═════ Source data ═════
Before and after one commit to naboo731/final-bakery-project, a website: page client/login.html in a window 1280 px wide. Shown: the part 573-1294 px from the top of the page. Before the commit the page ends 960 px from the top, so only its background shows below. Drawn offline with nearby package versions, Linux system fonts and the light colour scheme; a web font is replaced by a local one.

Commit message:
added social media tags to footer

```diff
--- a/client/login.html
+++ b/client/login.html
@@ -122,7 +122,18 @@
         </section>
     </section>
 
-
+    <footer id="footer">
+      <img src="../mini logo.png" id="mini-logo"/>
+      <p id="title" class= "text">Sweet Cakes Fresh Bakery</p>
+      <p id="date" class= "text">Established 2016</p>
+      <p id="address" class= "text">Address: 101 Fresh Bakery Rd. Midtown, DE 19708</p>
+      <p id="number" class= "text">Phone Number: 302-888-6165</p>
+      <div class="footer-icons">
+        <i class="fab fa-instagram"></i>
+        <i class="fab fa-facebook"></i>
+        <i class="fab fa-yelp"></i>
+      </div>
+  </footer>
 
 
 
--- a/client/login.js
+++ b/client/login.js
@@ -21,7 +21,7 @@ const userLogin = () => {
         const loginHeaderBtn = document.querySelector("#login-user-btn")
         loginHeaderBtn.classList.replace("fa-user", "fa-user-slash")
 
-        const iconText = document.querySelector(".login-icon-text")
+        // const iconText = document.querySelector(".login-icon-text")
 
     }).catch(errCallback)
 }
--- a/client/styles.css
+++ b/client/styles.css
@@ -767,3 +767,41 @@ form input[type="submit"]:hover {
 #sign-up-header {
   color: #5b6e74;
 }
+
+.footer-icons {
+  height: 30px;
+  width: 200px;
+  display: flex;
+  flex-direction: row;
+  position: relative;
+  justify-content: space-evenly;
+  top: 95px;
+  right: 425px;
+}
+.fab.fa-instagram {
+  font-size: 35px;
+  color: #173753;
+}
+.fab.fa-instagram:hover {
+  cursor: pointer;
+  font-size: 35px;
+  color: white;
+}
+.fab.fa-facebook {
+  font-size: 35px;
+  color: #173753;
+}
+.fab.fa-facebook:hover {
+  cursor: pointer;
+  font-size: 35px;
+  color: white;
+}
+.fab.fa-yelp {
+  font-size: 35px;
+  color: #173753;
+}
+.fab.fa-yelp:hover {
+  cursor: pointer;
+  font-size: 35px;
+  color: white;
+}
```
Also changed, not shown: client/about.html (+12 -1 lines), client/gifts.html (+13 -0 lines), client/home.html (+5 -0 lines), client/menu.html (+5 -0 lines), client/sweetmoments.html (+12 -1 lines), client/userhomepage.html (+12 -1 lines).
═════
* [Task]: What is wanted is the full set of entries above, reproduced exactly.

* [Response area]:
Before and after one commit to naboo731/final-bakery-project, a website: page client/login.html in a window 1280 px wide. Shown: the part 573-1294 px from the top of the page. Before the commit the page ends 960 px from the top, so only its background shows below. Drawn offline with nearby package versions, Linux system fonts and the light colour scheme; a web font is replaced by a local one.

Commit message:
added social media tags to footer

```diff
--- a/client/login.html
+++ b/client/login.html
@@ -122,7 +122,18 @@
         </section>
     </section>
 
-
+    <footer id="footer">
+      <img src="../mini logo.png" id="mini-logo"/>
+      <p id="title" class= "text">Sweet Cakes Fresh Bakery</p>
+      <p id="date" class= "text">Established 2016</p>
+      <p id="address" class= "text">Address: 101 Fresh Bakery Rd. Midtown, DE 19708</p>
+      <p id="number" class= "text">Phone Number: 302-888-6165</p>
+      <div class="footer-icons">
+        <i class="fab fa-instagram"></i>
+        <i class="fab fa-facebook"></i>
+        <i class="fab fa-yelp"></i>
+      </div>
+  </footer>
 
 
 
--- a/client/login.js
+++ b/client/login.js
@@ -21,7 +21,7 @@ const userLogin = () => {
         const loginHeaderBtn = document.querySelector("#login-user-btn")
         loginHeaderBtn.classList.replace("fa-user", "fa-user-slash")
 
-        const iconText = document.querySelector(".login-icon-text")
+        // const iconText = document.querySelector(".login-icon-text")
 
     }).catch(errCallback)
 }
--- a/client/styles.css
+++ b/client/styles.css
@@ -767,3 +767,41 @@ form input[type="submit"]:hover {
 #sign-up-header {
   color: #5b6e74;
 }
+
+.footer-icons {
+  height: 30px;
+  width: 200px;
+  display: flex;
+  flex-direction: row;
+  position: relative;
+  justify-content: space-evenly;
+  top: 95px;
+  right: 425px;
+}
+.fab.fa-instagram {
+  font-size: 35px;
+  color: #173753;
+}
+.fab.fa-instagram:hover {
+  cursor: pointer;
+  font-size: 35px;
+  color: white;
+}
+.fab.fa-facebook {
+  font-size: 35px;
+  color: #173753;
+}
+.fab.fa-facebook:hover {
+  cursor: pointer;
+  font-size: 35px;
+  color: white;
+}
+.fab.fa-yelp {
+  font-size: 35px;
+  color: #173753;
+}
+.fab.fa-yelp:hover {
+  cursor: pointer;
+  font-size: 35px;
+  color: white;
+}
```
Also changed, not shown: client/about.html (+12 -1 lines), client/gifts.html (+13 -0 lines), client/home.html (+5 -0 lines), client/menu.html (+5 -0 lines), client/sweetmoments.html (+12 -1 lines), client/userhomepage.html (+12 -1 lines).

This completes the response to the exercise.